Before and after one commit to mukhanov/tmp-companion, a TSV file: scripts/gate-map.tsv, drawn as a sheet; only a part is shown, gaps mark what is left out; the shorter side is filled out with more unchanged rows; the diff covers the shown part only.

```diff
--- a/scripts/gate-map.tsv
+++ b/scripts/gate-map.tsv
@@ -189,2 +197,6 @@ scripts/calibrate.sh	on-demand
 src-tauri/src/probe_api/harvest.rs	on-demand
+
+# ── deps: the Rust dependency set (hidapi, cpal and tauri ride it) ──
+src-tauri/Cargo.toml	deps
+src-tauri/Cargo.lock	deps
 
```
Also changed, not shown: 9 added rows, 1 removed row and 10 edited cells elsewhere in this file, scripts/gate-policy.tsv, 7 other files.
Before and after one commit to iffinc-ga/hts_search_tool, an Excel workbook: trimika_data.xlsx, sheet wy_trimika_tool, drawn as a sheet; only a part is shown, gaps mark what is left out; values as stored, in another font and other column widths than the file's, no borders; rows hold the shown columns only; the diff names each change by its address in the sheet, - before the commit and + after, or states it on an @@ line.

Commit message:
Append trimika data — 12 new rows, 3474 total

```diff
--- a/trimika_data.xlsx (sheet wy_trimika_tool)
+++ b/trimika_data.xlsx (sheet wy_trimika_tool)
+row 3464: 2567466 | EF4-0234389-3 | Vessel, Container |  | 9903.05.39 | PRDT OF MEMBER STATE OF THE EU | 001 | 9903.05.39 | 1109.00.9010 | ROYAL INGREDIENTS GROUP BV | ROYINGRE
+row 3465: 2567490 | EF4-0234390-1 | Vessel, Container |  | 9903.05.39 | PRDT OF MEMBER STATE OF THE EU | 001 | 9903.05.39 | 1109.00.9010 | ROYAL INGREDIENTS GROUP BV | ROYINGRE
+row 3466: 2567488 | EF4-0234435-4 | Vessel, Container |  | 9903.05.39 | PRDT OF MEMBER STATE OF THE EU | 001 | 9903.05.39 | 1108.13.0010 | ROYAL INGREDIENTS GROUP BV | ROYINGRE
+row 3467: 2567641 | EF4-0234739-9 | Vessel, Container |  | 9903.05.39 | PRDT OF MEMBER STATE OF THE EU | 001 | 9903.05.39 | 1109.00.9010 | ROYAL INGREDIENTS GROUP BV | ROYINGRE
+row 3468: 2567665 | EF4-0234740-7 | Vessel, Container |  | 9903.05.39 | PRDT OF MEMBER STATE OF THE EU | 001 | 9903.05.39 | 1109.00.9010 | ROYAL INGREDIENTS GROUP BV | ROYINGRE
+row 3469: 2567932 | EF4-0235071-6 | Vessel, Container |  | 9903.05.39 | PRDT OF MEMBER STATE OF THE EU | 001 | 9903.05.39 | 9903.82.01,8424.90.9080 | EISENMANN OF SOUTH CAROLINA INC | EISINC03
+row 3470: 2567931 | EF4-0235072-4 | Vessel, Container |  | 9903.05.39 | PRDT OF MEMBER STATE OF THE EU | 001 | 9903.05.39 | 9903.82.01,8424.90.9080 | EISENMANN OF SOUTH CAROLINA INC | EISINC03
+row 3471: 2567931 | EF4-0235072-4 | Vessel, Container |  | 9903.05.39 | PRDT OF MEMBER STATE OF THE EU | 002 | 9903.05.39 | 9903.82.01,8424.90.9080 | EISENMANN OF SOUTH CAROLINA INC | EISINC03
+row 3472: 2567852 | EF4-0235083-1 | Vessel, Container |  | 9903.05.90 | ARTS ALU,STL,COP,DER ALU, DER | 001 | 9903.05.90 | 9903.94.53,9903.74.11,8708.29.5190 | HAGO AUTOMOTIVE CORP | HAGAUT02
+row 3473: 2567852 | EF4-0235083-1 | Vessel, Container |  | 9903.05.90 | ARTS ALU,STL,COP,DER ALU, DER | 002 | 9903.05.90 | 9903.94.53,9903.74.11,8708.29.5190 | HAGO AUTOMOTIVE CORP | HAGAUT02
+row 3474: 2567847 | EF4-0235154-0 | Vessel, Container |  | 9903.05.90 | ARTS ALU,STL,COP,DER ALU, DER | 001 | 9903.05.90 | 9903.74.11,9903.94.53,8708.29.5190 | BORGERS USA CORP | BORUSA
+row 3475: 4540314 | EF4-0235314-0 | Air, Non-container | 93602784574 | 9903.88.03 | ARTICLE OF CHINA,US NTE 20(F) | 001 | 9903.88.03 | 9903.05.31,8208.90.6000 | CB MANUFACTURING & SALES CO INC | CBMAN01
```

= = = = = = =

**EXERCISE DESCRIPTION:** Return the entries in full. Do not alter them.

**ANSWER AREA:**
Before and after one commit to mukhanov/tmp-companion, a TSV file: scripts/gate-map.tsv, drawn as a sheet; only a part is shown, gaps mark what is left out; the shorter side is filled out with more unchanged rows; the diff covers the shown part only.

```diff
--- a/scripts/gate-map.tsv
+++ b/scripts/gate-map.tsv
@@ -189,2 +197,6 @@ scripts/calibrate.sh	on-demand
 src-tauri/src/probe_api/harvest.rs	on-demand
+
+# ── deps: the Rust dependency set (hidapi, cpal and tauri ride it) ──
+src-tauri/Cargo.toml	deps
+src-tauri/Cargo.lock	deps
 
```
Also changed, not shown: 9 added rows, 1 removed row and 10 edited cells elsewhere in this file, scripts/gate-policy.tsv, 7 other files.
Before and after one commit to iffinc-ga/hts_search_tool, an Excel workbook: trimika_data.xlsx, sheet wy_trimika_tool, drawn as a sheet; only a part is shown, gaps mark what is left out; values as stored, in another font and other column widths than the file's, no borders; rows hold the shown columns only; the diff names each change by its address in the sheet, - before the commit and + after, or states it on an @@ line.

Commit message:
Append trimika data — 12 new rows, 3474 total

```diff
--- a/trimika_data.xlsx (sheet wy_trimika_tool)
+++ b/trimika_data.xlsx (sheet wy_trimika_tool)
+row 3464: 2567466 | EF4-0234389-3 | Vessel, Container |  | 9903.05.39 | PRDT OF MEMBER STATE OF THE EU | 001 | 9903.05.39 | 1109.00.9010 | ROYAL INGREDIENTS GROUP BV | ROYINGRE
+row 3465: 2567490 | EF4-0234390-1 | Vessel, Container |  | 9903.05.39 | PRDT OF MEMBER STATE OF THE EU | 001 | 9903.05.39 | 1109.00.9010 | ROYAL INGREDIENTS GROUP BV | ROYINGRE
+row 3466: 2567488 | EF4-0234435-4 | Vessel, Container |  | 9903.05.39 | PRDT OF MEMBER STATE OF THE EU | 001 | 9903.05.39 | 1108.13.0010 | ROYAL INGREDIENTS GROUP BV | ROYINGRE
+row 3467: 2567641 | EF4-0234739-9 | Vessel, Container |  | 9903.05.39 | PRDT OF MEMBER STATE OF THE EU | 001 | 9903.05.39 | 1109.00.9010 | ROYAL INGREDIENTS GROUP BV | ROYINGRE
+row 3468: 2567665 | EF4-0234740-7 | Vessel, Container |  | 9903.05.39 | PRDT OF MEMBER STATE OF THE EU | 001 | 9903.05.39 | 1109.00.9010 | ROYAL INGREDIENTS GROUP BV | ROYINGRE
+row 3469: 2567932 | EF4-0235071-6 | Vessel, Container |  | 9903.05.39 | PRDT OF MEMBER STATE OF THE EU | 001 | 9903.05.39 | 9903.82.01,8424.90.9080 | EISENMANN OF SOUTH CAROLINA INC | EISINC03
+row 3470: 2567931 | EF4-0235072-4 | Vessel, Container |  | 9903.05.39 | PRDT OF MEMBER STATE OF THE EU | 001 | 9903.05.39 | 9903.82.01,8424.90.9080 | EISENMANN OF SOUTH CAROLINA INC | EISINC03
+row 3471: 2567931 | EF4-0235072-4 | Vessel, Container |  | 9903.05.39 | PRDT OF MEMBER STATE OF THE EU | 002 | 9903.05.39 | 9903.82.01,8424.90.9080 | EISENMANN OF SOUTH CAROLINA INC | EISINC03
+row 3472: 2567852 | EF4-0235083-1 | Vessel, Container |  | 9903.05.90 | ARTS ALU,STL,COP,DER ALU, DER | 001 | 9903.05.90 | 9903.94.53,9903.74.11,8708.29.5190 | HAGO AUTOMOTIVE CORP | HAGAUT02
+row 3473: 2567852 | EF4-0235083-1 | Vessel, Container |  | 9903.05.90 | ARTS ALU,STL,COP,DER ALU, DER | 002 | 9903.05.90 | 9903.94.53,9903.74.11,8708.29.5190 | HAGO AUTOMOTIVE CORP | HAGAUT02
+row 3474: 2567847 | EF4-0235154-0 | Vessel, Container |  | 9903.05.90 | ARTS ALU,STL,COP,DER ALU, DER | 001 | 9903.05.90 | 9903.74.11,9903.94.53,8708.29.5190 | BORGERS USA CORP | BORUSA
+row 3475: 4540314 | EF4-0235314-0 | Air, Non-container | 93602784574 | 9903.88.03 | ARTICLE OF CHINA,US NTE 20(F) | 001 | 9903.88.03 | 9903.05.31,8208.90.6000 | CB MANUFACTURING & SALES CO INC | CBMAN01
```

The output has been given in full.